How much adherence lowers total costs, why some patients do not take their medications as prescribed and whether what’s saved in health care offsets higher drug costs are among the questions that have not been as clearly understood.
“Dispense-as-written” prescriptions are exacerbating medication nonadherence and costing the U.S. healthcare system up to $7.7 billion annually, according to a study by researchers at Harvard University, Brigham and Women’s Hospital, and CVS Caremark.
Patients with chronic heart disease are likely to have several doctors and take nearly a dozen medications that are filled in at least two different pharmacies, resulting in many patients struggling to keep their medications straight, according to a new study.
Health care is like precision engineering; tweaking one element ever so slightly can mean the difference between a healthy life and an early death or, in the case of drug spending, between nearly $50,000 and just north of $1,000.

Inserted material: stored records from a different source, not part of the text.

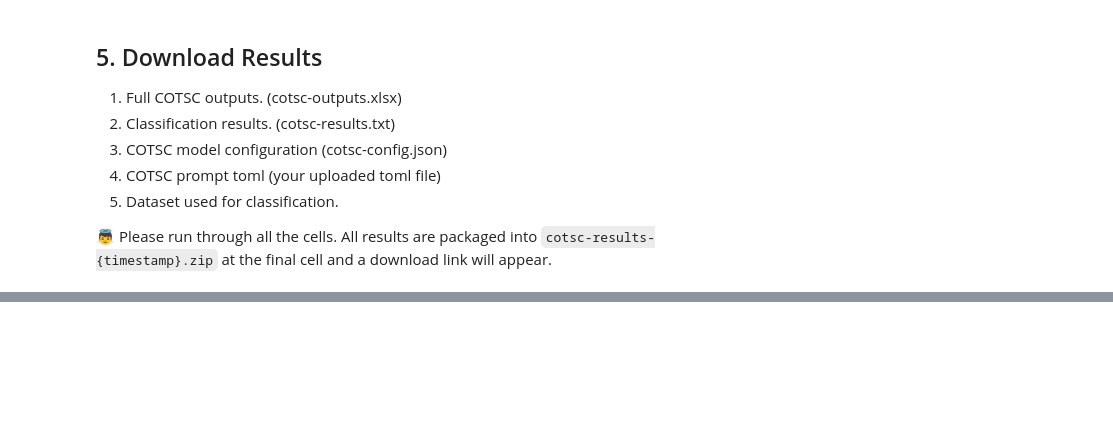
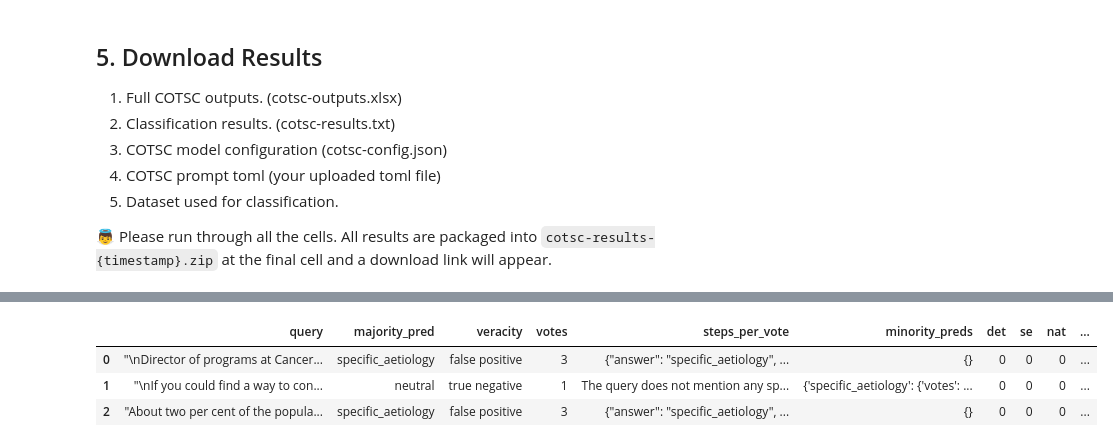
Before and after one commit to Sydney-Informatics-Hub/GEF-Causation-LLMs, a Jupyter notebook: causation-cotsc.ipynb, the cells around one changed output, grey strips where cells are left out. Cells and saved outputs as stored; diff of their text form; code cells hidden in the pictures; blank space fills up the shorter version.

Commit message:
feat(cotsc): Add neutral threshold @1
if minority pred contains neutral, then it is promoted to majority pred.

```diff
--- a/causation-cotsc.ipynb
+++ b/causation-cotsc.ipynb
@@ -438,6 +564,14 @@ for gid, group in formatted_results_df.groupby(by='query'):
             minority_preds[m.clazz] = {'votes': m.votes, 'steps_per_vote': m.steps}
     else:
         best = group.iloc[0]
+
+    # thresholding: neutral@1 09.Oct.23
+    if 'neutral' in minority_preds.keys() and minority_preds.get('neutral').get('votes') >= 1:
+        minority_preds[best.clazz] = {'votes': best.votes, 'steps_per_vote': '\n\n'.join(best.completions)}
+        best.clazz = 'neutral'
+        best.votes = minority_preds.get('neutral').get('votes')
+        best.completions = minority_preds.get('neutral').get('steps_per_vote')
+        del minority_preds['neutral']
 
     # veracity
     if len(_targets) > 1:
@@ -462,33 +596,38 @@ for gid, group in formatted_results_df.groupby(by='query'):
         elif pred == 'neutral' and target in clazzes and target in cotsc.classes:
             veracity = 'false negative'
         elif pred != target and pred in clazzes and target in clazzes and target not in cotsc.classes:
             veracity = 'unsupported classification'
         elif pred != target and pred in clazzes and target in clazzes:  # when > 1 bias in cotsc
             veracity = 'incorrect bias'
         else:
             pred_chunks = set(p.strip() for p in  pred.split(","))
             if target in pred_chunks:
                 veracity = "malformed but partially correct"
             else:
                 veracity = "malformed and incorrect"
 
     row = Row(query=best.query,
               majority_pred=best.clazz,
               veracity=veracity,
               votes=best.votes,
               steps_per_vote='\n\n'.join(best.completions),
               minority_preds=minority_preds,
               det=best.determinism,
               se=best.specific_aetiology,
               nat=best.naturalness,
               hom=best.homogeneity,
               neutral= best.neutral,
               raw_outputs=best.completions,
              )
     rows.append(row)
 
 formatted_results_df = pd.DataFrame(rows)
 formatted_results_df.head(3)
+# %% [output]
+|  | query | majority_pred | veracity | votes | steps_per_vote | minority_preds | det | se | nat | ... |
+| 0 | "\nDirector of programs at Cancer... | specific_aetiology | false positive | 3 | {"answer": "specific_aetiology", ... | {} | 0 | 0 | 0 | ... |
+| 1 | "\nIf you could find a way to con... | neutral | true negative | 1 | The query does not mention any sp... | {'specific_aetiology': {'votes': ... | 0 | 0 | 0 | ... |
+| 2 | "About two per cent of the popula... | specific_aetiology | false positive | 3 | {"answer": "specific_aetiology", ... | {} | 0 | 0 | 0 | ... |
 # %%
 # File 1: classification outputs
 path = dir_.joinpath('cotsc-outputs.xlsx')
```
Also changed, not shown: parts of 27 cells of this notebook.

In a move that not only shed more light on how to battle the $300 billion problem of medication nonadherence but also helped to raise consumer awareness on the importance of adherence, CVS Caremark convened its first-ever national forum in late May.
Last month, the American Journal of Managed Care published a review of more than 40 years worth of studies from various medical journals that demonstrated that the best way to improve adherence is to get patients to talk to the store pharmacist; the second-best way is to get them to talk to a nurse before they leave the hospital.